Most consumers are unaware of the charges, which provide an multibillion-euro revenue stream for card-issuing banks. Consumer groups denounce the fees as "profiteering".

After the Brussels decision, MasterCard significantly cut its interchange fee rate on an "interim" basis, without accepting wrongdoing.

Its appeal - backed by Royal Bank of Scotland, HSBC and Lloyds Banking Group and Banco Santander - became a landmark case on the enforcement of competition law on card payments, challenging fundamental principles behind the commission decision.

The ruling on Thursday dismissed the MasterCard legal action and upheld that interchange charges hampered competition, giving a boost to advocates of tougher action to keep domestic card fees in check.

MasterCard is likely to appeal to the ruling, which it said would ultimately make payments more expensive for consumers.

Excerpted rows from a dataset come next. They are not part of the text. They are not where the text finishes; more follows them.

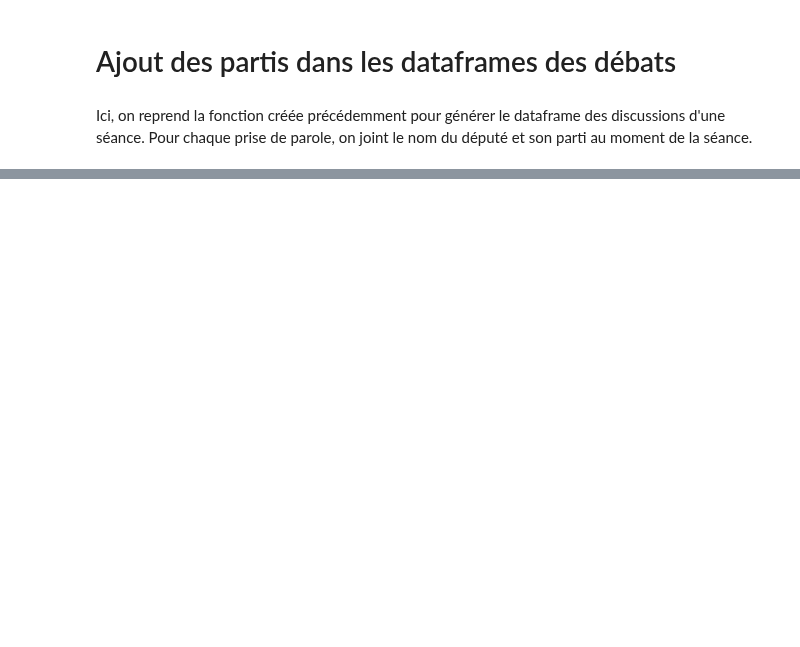
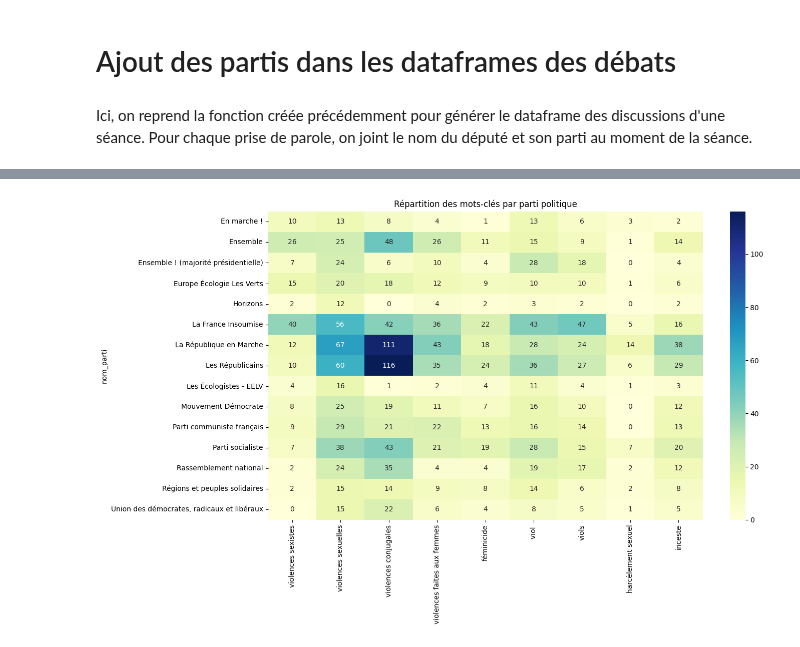
Before and after one commit to gabrielorsatti/projet_eco_socio, a Jupyter notebook: parsing_debats.ipynb, the cells around one changed output, grey strips where cells are left out. Saved outputs shown, nothing was run; the diff lists cells and outputs as text; code cells hidden in the pictures; blank space fills up the shorter version.

```diff
--- a/parsing_debats.ipynb
+++ b/parsing_debats.ipynb
@@ -303,0 +425,17 @@ def ajouter_partis(df_debats, df_deputes):
+# %%
+# on crée une colonne pour chaque mot-clé pour voir s'il est présent
+for mot in a_tester:
+    df_vss[mot] = df_vss['texte'].str.contains(mot, case=False, na=False)
+
+# on regroupe par parti et on fait la somme des détections
+heatmap_data = df_vss.groupby('nom_parti')[a_tester].sum()
+
+# on ne garde que les partis qui ont au moins 10 mentions au total pour la lisibilité
+heatmap_data = heatmap_data[heatmap_data.sum(axis=1) > 10]
+
+plt.figure(figsize=(14, 8))
+sns.heatmap(heatmap_data, annot=True, cmap="YlGnBu", fmt='g')
+plt.title("Répartition des mots-clés par parti politique")
+plt.show()
+# %% [output]
+[figure, added]
```
Also changed, not shown: parts of 15 cells of this notebook, 1 other file.
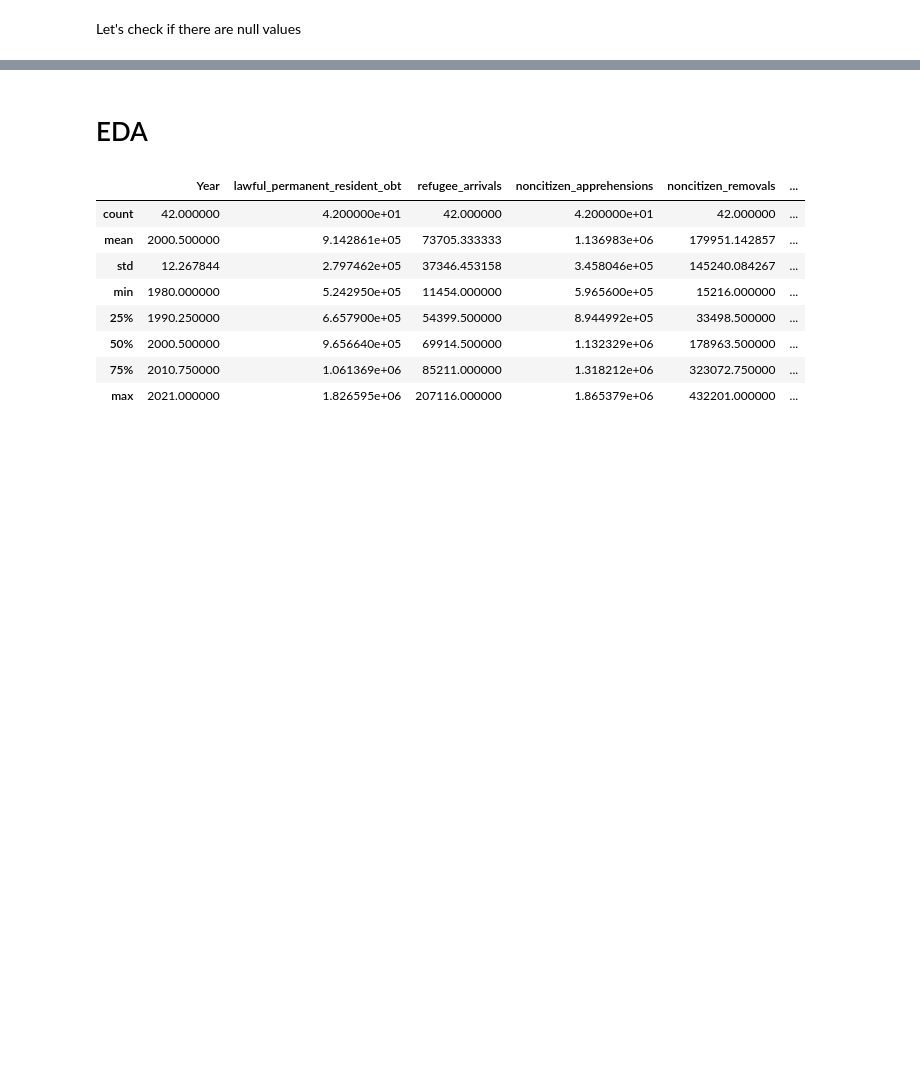
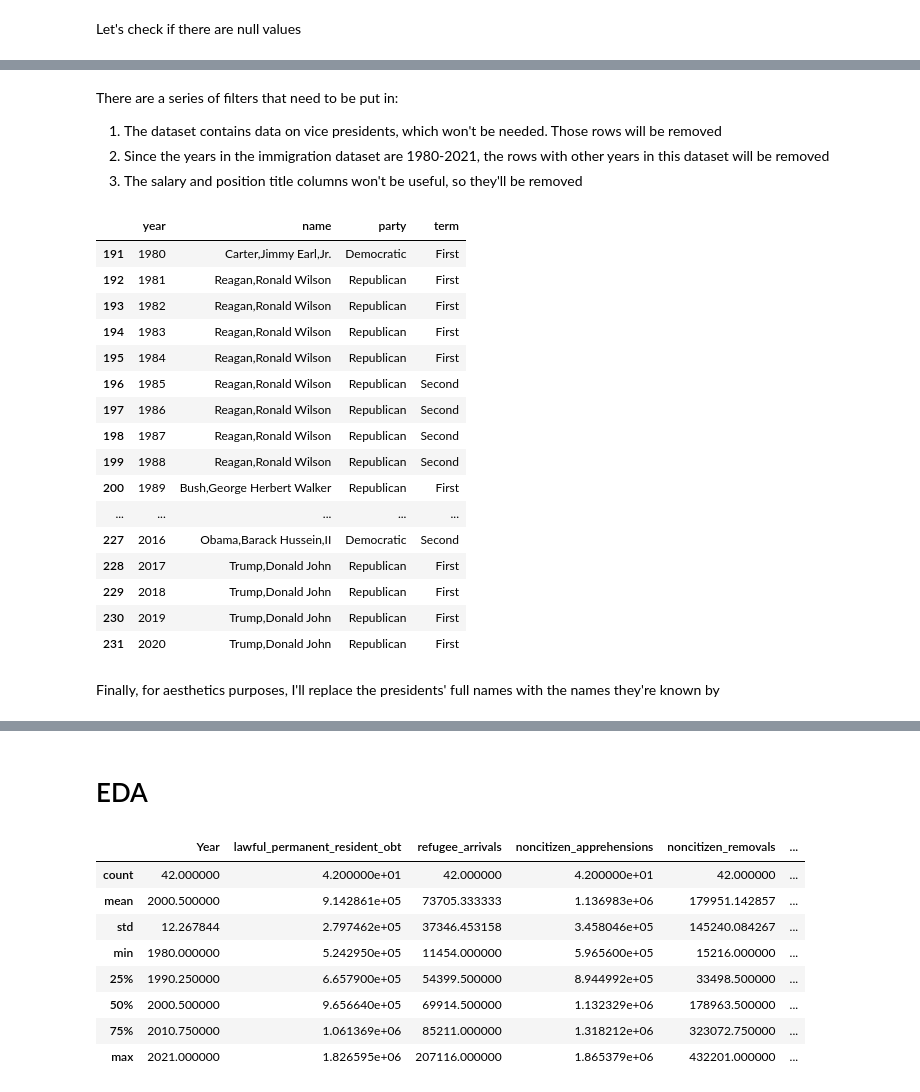
Before and after one commit to josh2894/us_immigration, a Jupyter notebook: notebooks/us_immigration.ipynb, the cells around one changed output, grey strips where cells are left out. Cells and saved outputs as stored; diff of their text form; code cells hidden in the pictures; blank space fills up the shorter version.

```diff
--- a/notebooks/us_immigration.ipynb
+++ b/notebooks/us_immigration.ipynb
@@ -83,0 +110,31 @@ dtype: int64
+# %% [markdown]
+There are a series of filters that need to be put in:
+1. The dataset contains data on vice presidents, which won't be needed. Those rows will be removed
+2. Since the years in the immigration dataset are 1980-2021, the rows with other years in this dataset will be removed
+3. The salary and position title columns won't be useful, so they'll be removed
+# %%
+df_presidents = df_presidents[df_presidents['position_title'] == 'PRESIDENT OF THE UNITED STATES']
+df_presidents = df_presidents[df_presidents['year'] >= 1980]
+df_presidents = df_presidents.loc[:, :'term']
+# %%
+df_presidents
+# %% [output]
+|  | year | name | party | term |
+| 191 | 1980 | Carter,Jimmy Earl,Jr. | Democratic | First |
+| 192 | 1981 | Reagan,Ronald Wilson | Republican | First |
+| 193 | 1982 | Reagan,Ronald Wilson | Republican | First |
+| 194 | 1983 | Reagan,Ronald Wilson | Republican | First |
+| 195 | 1984 | Reagan,Ronald Wilson | Republican | First |
+| 196 | 1985 | Reagan,Ronald Wilson | Republican | Second |
+| 197 | 1986 | Reagan,Ronald Wilson | Republican | Second |
+| 198 | 1987 | Reagan,Ronald Wilson | Republican | Second |
+| 199 | 1988 | Reagan,Ronald Wilson | Republican | Second |
+| 200 | 1989 | Bush,George Herbert Walker | Republican | First |
+| ... | ... | ... | ... | ... |
+| 227 | 2016 | Obama,Barack Hussein,II | Democratic | Second |
+| 228 | 2017 | Trump,Donald John | Republican | First |
+| 229 | 2018 | Trump,Donald John | Republican | First |
+| 230 | 2019 | Trump,Donald John | Republican | First |
+| 231 | 2020 | Trump,Donald John | Republican | First |
+# %% [markdown]
+Finally, for aesthetics purposes, I'll replace the presidents' full names with the names they're known by
```
Also changed, not shown: parts of 15 cells of this notebook, 1 other file.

Javier Perez, president of MasterCard Europe, said: "MasterCard balances the interests of both consumers and retailers, so that each party pays its fair share of the costs for the benefits it receives. Today's ruling, if it stands, would upset that sharing and tip the balance decidedly against consumers."

In its case, MasterCard failed to convince the court that the interchange fees were an "objective necessity" that was essential to making the card system viable.

The judges found that if the fees were not collected, it was "unlikely" that a significant portion of banks would stop using MasterCard or reduce benefits to cardholders.

As these charges are not fundamental to offering the service, the court endorsed the conclusion that merchants would be able to "exert more competitive pressure on the amount of the costs they are charged for the use of payment cards".

The judges also dismissed arguments claiming that the payment system contributed to "technical and economic progress".

Instead the judges ruled that the method of setting the fees "tended to overestimate the costs by the financial institutions" and "inadequately" assessed the benefits merchants derived from that form of payment.

The court threw out MasterCard's claim that changes to the company's legal structure in 2006 - so that it was no longer owned by its bank customers and became a stock market-quoted company - meant financial institutions no longer helped to set the interchange fee.

Christian Verschueren of EuroCommerce, a merchant association involved in the case, said: "We are delighted with this decision, which wholly vindicates retail's 10-year campaign against these anti-competitive fees.

"We now call on the commission to follow this up with radical and decisive regulatory solutions to make payments in Europe truly competitive."

Monique Goyens, head of the European Consumer Organization, said the decision marked a "major victory" and called on regulators to "put a final, legal stop to such unfair and regrettably common profiteering".

Copyright The Financial Times Ltd. All rights reserved.

2012-05-24 05:16:37